### [ASSIGNED TASK]
Give the number of lines below that hold the string "True", and nothing more.

(Structured diff data)

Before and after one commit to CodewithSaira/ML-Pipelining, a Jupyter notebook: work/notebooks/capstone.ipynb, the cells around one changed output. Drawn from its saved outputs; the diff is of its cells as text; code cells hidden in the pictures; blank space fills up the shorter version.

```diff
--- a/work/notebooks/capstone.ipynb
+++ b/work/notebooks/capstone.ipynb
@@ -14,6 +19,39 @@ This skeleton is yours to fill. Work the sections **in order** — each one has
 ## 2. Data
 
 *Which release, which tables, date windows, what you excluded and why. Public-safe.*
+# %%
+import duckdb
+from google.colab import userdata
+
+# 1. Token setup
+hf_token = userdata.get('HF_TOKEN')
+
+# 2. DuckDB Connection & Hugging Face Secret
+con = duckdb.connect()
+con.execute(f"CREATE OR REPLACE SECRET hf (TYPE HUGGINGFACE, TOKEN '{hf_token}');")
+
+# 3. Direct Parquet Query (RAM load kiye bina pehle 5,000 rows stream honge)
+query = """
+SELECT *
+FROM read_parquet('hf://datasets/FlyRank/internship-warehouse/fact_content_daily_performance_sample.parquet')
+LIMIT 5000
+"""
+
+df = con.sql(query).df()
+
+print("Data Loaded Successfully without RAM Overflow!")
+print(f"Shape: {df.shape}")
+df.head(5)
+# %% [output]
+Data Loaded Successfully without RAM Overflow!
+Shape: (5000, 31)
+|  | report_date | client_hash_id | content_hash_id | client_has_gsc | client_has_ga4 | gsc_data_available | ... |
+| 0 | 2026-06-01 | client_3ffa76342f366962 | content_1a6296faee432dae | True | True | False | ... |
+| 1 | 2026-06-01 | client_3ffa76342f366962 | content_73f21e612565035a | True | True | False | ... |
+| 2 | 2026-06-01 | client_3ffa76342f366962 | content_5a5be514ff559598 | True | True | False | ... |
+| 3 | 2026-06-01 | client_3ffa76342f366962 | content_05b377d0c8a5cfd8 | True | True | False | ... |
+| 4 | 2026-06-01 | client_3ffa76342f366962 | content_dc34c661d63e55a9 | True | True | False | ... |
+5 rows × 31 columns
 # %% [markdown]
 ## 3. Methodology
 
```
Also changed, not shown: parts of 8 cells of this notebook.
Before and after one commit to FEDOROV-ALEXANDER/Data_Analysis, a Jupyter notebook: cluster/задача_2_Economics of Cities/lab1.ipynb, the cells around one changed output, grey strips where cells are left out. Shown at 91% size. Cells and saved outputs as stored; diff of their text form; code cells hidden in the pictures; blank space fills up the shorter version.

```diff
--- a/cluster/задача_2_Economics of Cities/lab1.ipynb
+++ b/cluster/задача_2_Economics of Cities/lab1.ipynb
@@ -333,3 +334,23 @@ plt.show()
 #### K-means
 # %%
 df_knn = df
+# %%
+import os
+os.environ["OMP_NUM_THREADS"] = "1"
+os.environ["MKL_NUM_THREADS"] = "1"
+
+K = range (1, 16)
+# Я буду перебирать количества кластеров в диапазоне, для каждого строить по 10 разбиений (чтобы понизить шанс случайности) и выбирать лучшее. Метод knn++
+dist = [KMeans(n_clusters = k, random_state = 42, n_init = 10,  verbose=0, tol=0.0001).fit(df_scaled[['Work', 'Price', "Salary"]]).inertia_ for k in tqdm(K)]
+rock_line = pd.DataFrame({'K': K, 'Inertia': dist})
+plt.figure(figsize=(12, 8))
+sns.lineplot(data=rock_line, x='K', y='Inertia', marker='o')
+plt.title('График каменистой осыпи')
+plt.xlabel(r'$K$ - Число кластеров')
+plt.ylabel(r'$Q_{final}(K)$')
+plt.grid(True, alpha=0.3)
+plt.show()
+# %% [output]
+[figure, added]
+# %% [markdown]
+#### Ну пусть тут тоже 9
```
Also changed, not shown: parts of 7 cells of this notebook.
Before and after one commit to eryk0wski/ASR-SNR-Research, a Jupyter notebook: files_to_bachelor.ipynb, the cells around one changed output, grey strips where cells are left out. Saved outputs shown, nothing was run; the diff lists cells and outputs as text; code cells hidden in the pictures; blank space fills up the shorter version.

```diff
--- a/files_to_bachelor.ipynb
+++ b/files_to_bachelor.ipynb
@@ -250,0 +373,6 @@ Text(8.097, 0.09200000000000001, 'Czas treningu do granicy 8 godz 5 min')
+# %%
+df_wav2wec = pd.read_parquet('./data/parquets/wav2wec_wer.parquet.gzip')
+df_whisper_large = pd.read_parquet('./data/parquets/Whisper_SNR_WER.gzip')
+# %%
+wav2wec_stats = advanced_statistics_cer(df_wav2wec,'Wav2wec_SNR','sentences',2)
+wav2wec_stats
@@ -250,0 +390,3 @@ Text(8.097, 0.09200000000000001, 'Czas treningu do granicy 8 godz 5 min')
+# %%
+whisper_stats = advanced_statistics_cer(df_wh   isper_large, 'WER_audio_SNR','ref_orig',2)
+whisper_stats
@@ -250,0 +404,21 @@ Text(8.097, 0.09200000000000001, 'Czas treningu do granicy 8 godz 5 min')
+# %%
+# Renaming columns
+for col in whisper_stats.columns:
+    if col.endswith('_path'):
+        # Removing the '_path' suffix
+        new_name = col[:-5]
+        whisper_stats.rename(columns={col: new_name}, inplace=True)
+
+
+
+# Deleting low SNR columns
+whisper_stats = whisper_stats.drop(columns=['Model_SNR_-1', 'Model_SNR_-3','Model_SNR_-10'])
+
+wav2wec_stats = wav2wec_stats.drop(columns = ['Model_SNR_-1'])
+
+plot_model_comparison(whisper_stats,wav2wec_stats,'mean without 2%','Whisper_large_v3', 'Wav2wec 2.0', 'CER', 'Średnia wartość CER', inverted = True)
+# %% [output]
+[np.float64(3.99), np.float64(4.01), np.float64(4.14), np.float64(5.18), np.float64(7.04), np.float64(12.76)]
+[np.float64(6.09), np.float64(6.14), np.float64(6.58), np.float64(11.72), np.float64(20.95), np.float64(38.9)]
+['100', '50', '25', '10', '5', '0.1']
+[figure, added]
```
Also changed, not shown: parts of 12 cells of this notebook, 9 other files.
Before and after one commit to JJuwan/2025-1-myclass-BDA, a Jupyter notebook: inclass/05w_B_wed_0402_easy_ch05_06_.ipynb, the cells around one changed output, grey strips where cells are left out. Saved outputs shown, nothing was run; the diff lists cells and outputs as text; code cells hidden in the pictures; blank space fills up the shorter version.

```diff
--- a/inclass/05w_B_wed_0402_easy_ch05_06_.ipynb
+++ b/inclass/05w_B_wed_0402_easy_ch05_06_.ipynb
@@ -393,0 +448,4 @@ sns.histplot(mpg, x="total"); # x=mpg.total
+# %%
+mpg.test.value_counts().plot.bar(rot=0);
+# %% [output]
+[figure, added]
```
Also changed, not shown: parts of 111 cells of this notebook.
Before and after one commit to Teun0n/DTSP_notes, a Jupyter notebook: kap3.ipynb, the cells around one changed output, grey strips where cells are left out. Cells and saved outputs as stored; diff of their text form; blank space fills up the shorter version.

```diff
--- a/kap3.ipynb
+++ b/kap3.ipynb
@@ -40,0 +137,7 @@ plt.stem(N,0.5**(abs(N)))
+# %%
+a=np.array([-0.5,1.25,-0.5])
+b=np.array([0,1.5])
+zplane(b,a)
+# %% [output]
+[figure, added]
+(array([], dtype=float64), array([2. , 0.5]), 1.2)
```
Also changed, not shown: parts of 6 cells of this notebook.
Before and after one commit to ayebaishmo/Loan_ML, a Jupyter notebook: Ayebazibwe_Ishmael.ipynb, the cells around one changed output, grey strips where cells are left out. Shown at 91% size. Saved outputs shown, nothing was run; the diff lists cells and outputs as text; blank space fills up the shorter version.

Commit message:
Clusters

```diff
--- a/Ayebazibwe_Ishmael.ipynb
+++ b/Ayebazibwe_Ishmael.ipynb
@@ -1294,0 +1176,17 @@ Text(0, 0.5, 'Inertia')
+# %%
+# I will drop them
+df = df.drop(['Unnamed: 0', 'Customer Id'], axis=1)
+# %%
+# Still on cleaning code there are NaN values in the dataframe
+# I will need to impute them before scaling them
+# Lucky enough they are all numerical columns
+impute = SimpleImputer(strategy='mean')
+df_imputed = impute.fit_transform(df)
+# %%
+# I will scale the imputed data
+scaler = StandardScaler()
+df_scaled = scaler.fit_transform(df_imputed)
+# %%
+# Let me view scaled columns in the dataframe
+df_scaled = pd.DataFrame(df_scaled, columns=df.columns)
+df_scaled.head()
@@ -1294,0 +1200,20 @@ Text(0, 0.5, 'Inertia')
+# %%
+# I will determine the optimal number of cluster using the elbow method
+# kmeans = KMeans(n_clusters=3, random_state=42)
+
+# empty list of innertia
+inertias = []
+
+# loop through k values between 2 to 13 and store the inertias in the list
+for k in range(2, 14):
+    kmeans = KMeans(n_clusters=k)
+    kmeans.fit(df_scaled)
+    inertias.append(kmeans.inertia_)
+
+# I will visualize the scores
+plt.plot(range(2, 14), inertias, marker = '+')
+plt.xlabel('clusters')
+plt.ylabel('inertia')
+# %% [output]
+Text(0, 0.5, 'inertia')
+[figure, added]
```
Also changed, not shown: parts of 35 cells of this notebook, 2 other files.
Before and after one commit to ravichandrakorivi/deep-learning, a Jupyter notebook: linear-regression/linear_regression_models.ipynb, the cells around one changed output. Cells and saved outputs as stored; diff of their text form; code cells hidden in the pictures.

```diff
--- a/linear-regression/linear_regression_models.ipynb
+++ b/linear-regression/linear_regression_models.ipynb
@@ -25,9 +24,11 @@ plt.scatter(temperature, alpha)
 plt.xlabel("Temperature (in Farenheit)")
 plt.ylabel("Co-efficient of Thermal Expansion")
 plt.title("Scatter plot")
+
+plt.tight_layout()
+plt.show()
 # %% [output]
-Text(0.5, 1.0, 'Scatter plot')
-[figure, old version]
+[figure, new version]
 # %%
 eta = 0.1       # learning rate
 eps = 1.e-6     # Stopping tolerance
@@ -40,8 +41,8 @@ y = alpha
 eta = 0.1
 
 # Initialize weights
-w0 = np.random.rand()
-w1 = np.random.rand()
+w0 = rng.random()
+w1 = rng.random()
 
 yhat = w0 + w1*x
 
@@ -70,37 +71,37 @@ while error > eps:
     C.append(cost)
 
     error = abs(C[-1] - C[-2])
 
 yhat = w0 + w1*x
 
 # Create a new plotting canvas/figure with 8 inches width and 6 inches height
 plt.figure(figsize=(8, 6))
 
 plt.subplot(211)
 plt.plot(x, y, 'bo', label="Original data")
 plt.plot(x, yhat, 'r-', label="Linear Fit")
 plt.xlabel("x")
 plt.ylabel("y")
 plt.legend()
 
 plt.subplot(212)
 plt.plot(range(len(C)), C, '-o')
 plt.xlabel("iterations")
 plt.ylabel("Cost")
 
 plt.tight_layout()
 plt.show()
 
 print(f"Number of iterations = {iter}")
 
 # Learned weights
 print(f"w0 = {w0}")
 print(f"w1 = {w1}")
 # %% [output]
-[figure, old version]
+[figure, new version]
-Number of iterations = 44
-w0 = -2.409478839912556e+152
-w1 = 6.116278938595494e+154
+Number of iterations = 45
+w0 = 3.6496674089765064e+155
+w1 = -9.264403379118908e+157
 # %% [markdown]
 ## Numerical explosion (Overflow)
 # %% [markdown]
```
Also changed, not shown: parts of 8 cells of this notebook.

### [RESPONSE FOR THIS EXERCISE]
8